- Work required -
Look through the entries below and return all lines including the word "title".

- Dataset extract -
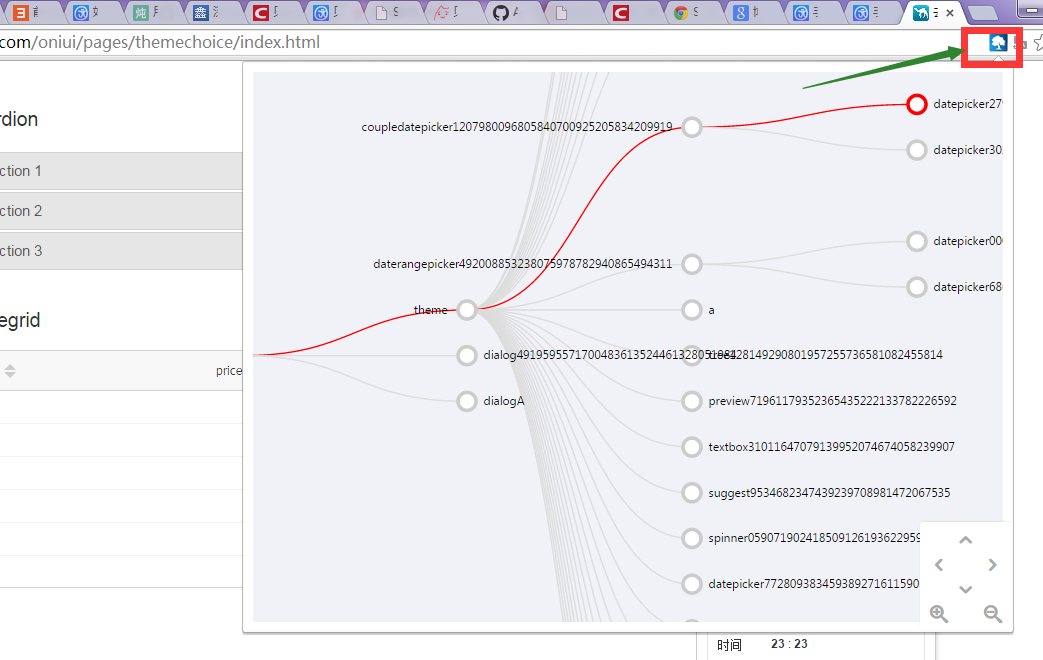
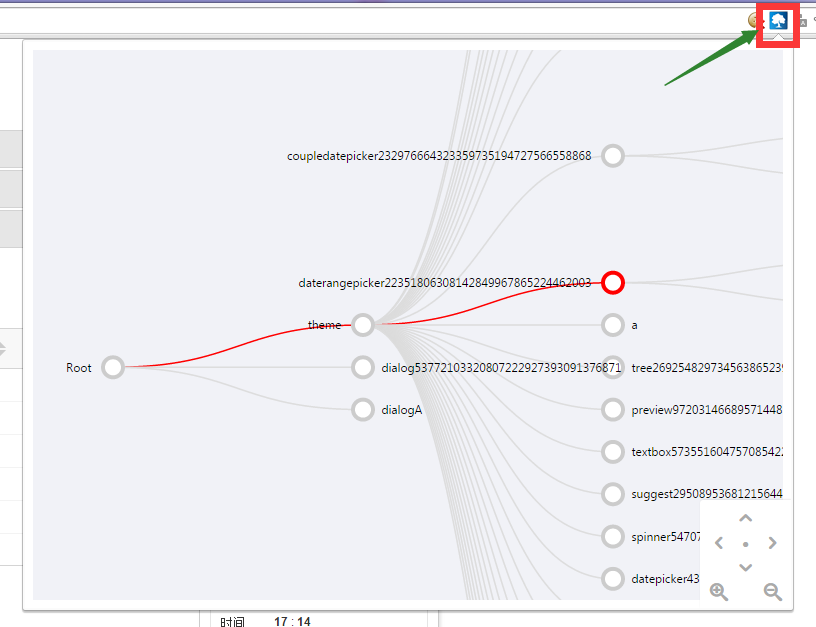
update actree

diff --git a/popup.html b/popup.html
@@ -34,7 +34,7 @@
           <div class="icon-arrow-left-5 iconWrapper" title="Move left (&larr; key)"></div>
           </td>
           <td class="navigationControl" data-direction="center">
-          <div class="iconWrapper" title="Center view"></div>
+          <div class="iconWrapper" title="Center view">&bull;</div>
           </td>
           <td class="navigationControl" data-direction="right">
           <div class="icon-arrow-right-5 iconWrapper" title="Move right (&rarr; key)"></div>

---

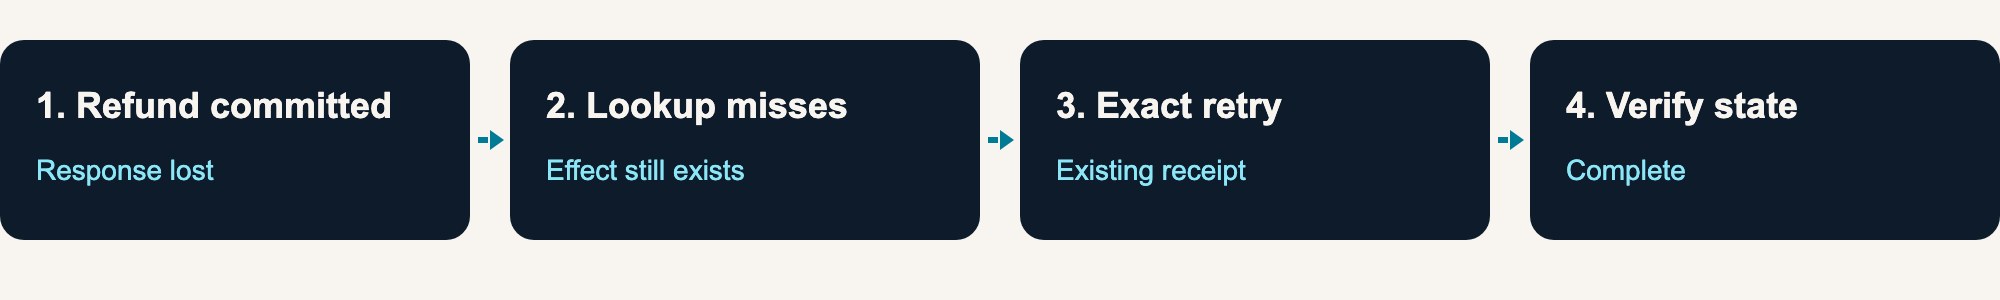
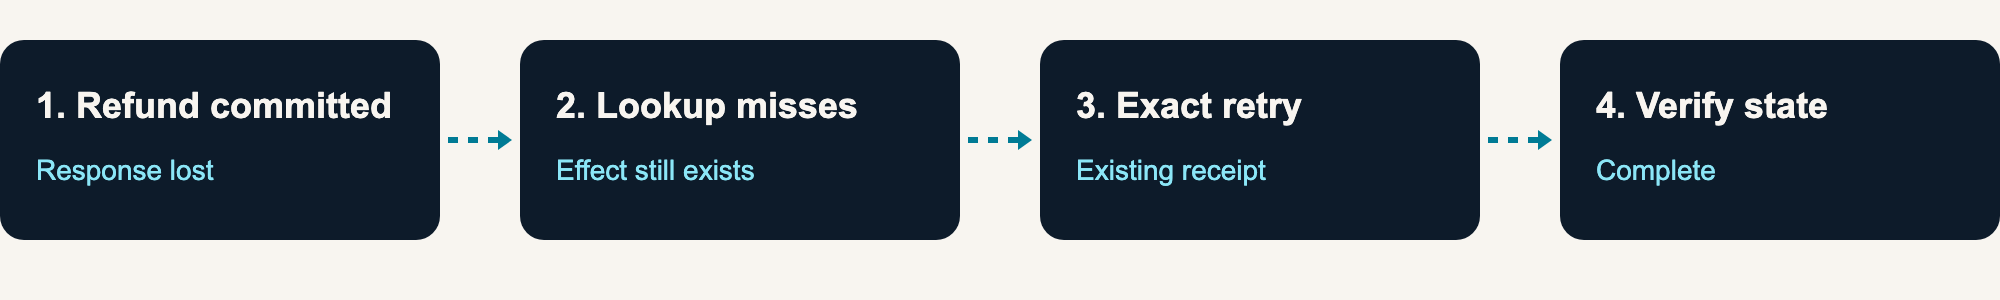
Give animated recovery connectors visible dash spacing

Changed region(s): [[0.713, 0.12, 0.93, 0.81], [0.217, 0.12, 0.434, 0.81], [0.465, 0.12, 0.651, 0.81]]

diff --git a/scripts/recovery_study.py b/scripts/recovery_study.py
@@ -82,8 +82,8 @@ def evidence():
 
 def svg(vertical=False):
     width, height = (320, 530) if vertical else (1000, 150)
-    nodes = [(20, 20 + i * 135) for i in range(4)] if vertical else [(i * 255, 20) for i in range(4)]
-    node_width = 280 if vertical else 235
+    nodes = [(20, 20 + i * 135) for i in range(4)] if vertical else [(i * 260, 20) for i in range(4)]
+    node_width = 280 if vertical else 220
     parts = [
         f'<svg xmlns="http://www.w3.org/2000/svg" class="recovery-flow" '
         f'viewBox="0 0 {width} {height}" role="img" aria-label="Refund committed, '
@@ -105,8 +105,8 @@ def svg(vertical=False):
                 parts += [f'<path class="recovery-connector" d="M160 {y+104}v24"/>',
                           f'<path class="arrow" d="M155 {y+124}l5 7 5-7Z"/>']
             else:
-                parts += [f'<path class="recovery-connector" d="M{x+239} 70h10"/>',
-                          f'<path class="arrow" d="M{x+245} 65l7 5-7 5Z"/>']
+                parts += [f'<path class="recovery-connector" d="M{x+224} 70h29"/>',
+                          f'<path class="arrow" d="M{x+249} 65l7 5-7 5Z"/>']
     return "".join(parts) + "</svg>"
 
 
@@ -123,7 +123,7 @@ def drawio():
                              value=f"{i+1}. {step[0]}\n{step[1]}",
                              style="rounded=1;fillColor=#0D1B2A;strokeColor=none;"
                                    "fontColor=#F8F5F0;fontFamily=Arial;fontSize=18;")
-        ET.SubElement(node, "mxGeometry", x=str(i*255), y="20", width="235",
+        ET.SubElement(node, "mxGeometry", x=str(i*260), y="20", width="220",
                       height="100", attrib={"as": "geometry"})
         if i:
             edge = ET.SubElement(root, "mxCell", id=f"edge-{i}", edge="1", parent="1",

- Output of the exercise -
           <div class="icon-arrow-left-5 iconWrapper" title="Move left (&larr; key)"></div>
-          <div class="iconWrapper" title="Center view"></div>
+          <div class="iconWrapper" title="Center view">&bull;</div>
           <div class="icon-arrow-right-5 iconWrapper" title="Move right (&rarr; key)"></div>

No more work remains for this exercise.